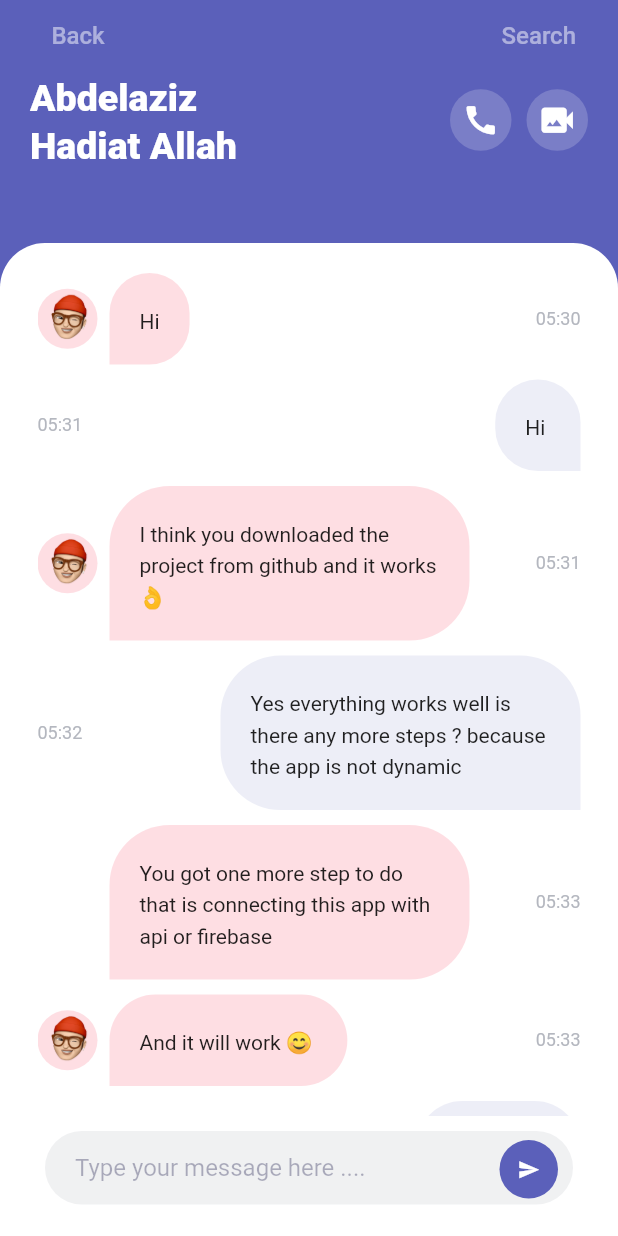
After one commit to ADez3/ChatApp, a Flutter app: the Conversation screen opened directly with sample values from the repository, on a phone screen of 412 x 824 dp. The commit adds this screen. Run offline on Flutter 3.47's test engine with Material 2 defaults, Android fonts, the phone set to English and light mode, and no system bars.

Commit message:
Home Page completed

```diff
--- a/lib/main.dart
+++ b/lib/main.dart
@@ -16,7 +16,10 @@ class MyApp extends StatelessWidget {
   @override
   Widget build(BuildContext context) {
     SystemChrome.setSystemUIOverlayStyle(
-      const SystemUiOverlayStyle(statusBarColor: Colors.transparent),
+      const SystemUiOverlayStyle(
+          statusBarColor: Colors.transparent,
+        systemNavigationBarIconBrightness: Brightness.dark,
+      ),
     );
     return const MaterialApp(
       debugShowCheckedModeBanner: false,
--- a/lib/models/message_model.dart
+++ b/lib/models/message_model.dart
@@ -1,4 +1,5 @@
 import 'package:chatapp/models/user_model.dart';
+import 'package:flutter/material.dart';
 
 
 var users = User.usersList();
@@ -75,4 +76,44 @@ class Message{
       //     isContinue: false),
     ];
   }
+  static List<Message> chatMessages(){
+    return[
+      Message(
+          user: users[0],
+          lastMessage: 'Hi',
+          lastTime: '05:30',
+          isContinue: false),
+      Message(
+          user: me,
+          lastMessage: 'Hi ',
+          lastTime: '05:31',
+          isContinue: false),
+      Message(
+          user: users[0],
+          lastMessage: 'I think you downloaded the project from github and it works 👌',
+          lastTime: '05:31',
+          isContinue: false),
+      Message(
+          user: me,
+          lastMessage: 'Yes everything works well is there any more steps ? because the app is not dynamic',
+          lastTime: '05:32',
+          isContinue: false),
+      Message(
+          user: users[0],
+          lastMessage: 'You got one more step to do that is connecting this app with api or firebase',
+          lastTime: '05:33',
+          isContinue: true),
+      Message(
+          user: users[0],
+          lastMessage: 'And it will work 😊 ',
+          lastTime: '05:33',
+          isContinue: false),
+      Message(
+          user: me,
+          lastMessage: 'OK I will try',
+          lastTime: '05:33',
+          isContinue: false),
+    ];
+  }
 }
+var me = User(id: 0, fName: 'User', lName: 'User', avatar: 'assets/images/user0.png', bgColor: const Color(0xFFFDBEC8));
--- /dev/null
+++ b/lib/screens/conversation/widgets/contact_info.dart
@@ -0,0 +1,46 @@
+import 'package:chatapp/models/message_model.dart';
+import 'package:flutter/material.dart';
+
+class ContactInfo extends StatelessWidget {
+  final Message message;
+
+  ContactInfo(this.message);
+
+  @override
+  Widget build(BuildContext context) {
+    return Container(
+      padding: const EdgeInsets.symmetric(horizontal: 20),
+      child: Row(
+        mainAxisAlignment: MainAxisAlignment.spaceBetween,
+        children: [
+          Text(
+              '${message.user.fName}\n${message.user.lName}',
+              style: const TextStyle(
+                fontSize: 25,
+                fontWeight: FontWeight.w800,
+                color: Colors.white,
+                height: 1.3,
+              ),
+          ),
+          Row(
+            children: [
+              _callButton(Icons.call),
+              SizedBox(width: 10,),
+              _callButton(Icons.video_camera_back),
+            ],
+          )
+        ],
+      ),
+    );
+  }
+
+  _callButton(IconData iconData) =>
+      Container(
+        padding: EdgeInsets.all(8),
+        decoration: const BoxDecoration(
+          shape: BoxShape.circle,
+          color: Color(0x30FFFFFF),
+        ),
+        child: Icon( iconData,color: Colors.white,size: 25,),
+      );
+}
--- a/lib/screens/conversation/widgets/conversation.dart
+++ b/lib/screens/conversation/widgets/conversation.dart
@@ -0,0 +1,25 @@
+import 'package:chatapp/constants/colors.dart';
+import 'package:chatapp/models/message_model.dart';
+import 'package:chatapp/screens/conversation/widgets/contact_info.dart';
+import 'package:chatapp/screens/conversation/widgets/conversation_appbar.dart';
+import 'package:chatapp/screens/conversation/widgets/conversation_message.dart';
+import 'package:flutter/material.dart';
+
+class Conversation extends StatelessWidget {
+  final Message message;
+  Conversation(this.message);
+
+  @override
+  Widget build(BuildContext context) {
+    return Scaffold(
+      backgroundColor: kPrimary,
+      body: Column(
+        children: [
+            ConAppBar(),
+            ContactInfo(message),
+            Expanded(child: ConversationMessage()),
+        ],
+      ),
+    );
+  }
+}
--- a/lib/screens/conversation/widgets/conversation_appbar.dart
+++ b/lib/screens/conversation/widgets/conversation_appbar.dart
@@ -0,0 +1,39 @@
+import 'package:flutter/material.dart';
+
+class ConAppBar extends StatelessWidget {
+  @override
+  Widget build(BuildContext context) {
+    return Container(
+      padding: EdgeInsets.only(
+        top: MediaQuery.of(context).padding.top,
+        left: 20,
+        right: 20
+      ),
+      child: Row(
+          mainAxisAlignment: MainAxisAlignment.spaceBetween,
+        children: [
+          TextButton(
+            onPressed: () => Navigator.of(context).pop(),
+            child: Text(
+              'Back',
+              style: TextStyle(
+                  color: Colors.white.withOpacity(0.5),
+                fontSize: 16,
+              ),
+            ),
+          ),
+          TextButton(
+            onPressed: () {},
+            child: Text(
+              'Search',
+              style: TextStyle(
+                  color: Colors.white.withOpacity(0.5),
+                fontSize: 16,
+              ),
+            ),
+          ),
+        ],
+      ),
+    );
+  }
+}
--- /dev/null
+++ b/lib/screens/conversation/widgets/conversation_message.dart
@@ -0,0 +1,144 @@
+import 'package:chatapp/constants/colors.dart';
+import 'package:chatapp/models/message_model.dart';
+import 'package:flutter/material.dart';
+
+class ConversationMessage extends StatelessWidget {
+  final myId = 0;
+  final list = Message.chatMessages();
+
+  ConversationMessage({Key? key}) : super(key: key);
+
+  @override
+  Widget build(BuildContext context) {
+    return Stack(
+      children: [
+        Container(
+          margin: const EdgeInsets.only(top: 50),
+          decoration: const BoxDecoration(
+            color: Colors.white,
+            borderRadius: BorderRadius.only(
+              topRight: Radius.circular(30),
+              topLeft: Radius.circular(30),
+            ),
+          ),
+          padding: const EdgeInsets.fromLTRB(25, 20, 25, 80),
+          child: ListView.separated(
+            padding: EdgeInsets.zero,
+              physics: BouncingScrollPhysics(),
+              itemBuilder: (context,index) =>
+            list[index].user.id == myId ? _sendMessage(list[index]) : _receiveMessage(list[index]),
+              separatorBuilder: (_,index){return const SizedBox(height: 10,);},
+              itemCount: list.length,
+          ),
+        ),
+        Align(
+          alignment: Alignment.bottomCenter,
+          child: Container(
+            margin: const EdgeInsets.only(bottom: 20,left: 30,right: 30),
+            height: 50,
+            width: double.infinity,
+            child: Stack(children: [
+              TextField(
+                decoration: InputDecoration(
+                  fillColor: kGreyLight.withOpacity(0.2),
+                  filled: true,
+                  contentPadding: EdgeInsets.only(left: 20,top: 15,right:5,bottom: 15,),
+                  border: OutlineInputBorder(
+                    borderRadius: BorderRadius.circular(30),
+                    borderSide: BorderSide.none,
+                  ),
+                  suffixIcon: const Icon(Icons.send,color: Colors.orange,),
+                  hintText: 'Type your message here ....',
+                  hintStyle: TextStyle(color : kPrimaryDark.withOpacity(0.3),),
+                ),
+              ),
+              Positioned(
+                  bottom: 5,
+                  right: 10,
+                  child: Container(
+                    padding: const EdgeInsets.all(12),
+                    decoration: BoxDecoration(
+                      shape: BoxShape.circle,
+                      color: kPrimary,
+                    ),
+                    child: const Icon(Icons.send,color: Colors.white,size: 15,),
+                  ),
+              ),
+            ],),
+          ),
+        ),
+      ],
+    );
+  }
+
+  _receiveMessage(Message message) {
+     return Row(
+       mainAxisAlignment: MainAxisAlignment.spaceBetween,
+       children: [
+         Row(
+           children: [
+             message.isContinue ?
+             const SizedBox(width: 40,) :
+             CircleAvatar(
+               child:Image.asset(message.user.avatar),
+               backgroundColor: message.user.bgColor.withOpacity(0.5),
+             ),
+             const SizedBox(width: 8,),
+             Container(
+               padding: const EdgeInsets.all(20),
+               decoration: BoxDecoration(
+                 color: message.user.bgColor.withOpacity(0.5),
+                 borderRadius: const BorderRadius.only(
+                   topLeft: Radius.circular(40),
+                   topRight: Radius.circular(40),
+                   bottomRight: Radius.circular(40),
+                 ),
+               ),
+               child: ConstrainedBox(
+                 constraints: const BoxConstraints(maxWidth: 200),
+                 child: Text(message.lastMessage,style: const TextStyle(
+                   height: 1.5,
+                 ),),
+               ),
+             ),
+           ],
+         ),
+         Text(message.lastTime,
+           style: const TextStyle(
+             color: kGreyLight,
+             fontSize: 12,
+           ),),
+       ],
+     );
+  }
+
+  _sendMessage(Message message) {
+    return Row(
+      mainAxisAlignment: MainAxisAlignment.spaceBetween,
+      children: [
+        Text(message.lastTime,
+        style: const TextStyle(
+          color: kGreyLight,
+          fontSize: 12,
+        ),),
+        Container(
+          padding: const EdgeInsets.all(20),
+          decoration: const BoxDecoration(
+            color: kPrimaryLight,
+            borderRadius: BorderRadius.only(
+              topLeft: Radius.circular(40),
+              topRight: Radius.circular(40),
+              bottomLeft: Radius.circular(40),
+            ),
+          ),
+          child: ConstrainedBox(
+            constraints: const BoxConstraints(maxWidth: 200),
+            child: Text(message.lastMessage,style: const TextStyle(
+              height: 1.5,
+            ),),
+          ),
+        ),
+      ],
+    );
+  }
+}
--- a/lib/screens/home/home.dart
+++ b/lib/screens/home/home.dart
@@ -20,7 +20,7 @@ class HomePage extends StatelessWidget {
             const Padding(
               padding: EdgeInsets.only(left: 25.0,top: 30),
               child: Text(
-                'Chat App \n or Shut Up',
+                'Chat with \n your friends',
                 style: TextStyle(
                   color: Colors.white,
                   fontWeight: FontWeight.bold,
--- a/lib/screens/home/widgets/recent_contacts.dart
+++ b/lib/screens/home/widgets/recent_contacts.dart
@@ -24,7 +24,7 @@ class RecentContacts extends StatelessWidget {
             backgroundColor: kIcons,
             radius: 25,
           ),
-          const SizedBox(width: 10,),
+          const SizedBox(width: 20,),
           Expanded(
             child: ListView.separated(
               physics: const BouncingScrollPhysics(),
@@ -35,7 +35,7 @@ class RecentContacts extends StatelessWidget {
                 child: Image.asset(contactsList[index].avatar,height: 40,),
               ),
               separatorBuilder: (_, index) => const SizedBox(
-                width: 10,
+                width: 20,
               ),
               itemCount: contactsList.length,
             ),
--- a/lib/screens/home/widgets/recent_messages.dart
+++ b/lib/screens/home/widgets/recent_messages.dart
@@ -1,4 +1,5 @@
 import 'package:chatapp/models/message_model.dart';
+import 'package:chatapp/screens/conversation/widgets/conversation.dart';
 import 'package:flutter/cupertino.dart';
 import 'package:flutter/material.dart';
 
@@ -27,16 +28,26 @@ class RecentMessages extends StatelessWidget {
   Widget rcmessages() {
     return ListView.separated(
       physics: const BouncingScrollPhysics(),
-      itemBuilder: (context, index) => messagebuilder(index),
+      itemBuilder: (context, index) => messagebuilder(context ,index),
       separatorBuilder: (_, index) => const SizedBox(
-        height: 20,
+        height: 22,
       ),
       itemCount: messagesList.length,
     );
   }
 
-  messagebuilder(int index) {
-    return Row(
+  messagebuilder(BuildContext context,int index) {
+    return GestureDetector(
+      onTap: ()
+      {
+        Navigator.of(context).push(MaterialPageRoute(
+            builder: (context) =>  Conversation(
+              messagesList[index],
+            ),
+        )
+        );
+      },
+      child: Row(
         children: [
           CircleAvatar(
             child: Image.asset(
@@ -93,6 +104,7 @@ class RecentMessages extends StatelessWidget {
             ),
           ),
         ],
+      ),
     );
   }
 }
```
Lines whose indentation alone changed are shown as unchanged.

◆ **What to do**: Reproduce each line of the data containing the word "children".

◆ **Response to the exercise**:
+        children: [
+            children: [
+        children: [
+        children: [
+      children: [
+            child: Stack(children: [
+       children: [
+           children: [
+      children: [
         children: [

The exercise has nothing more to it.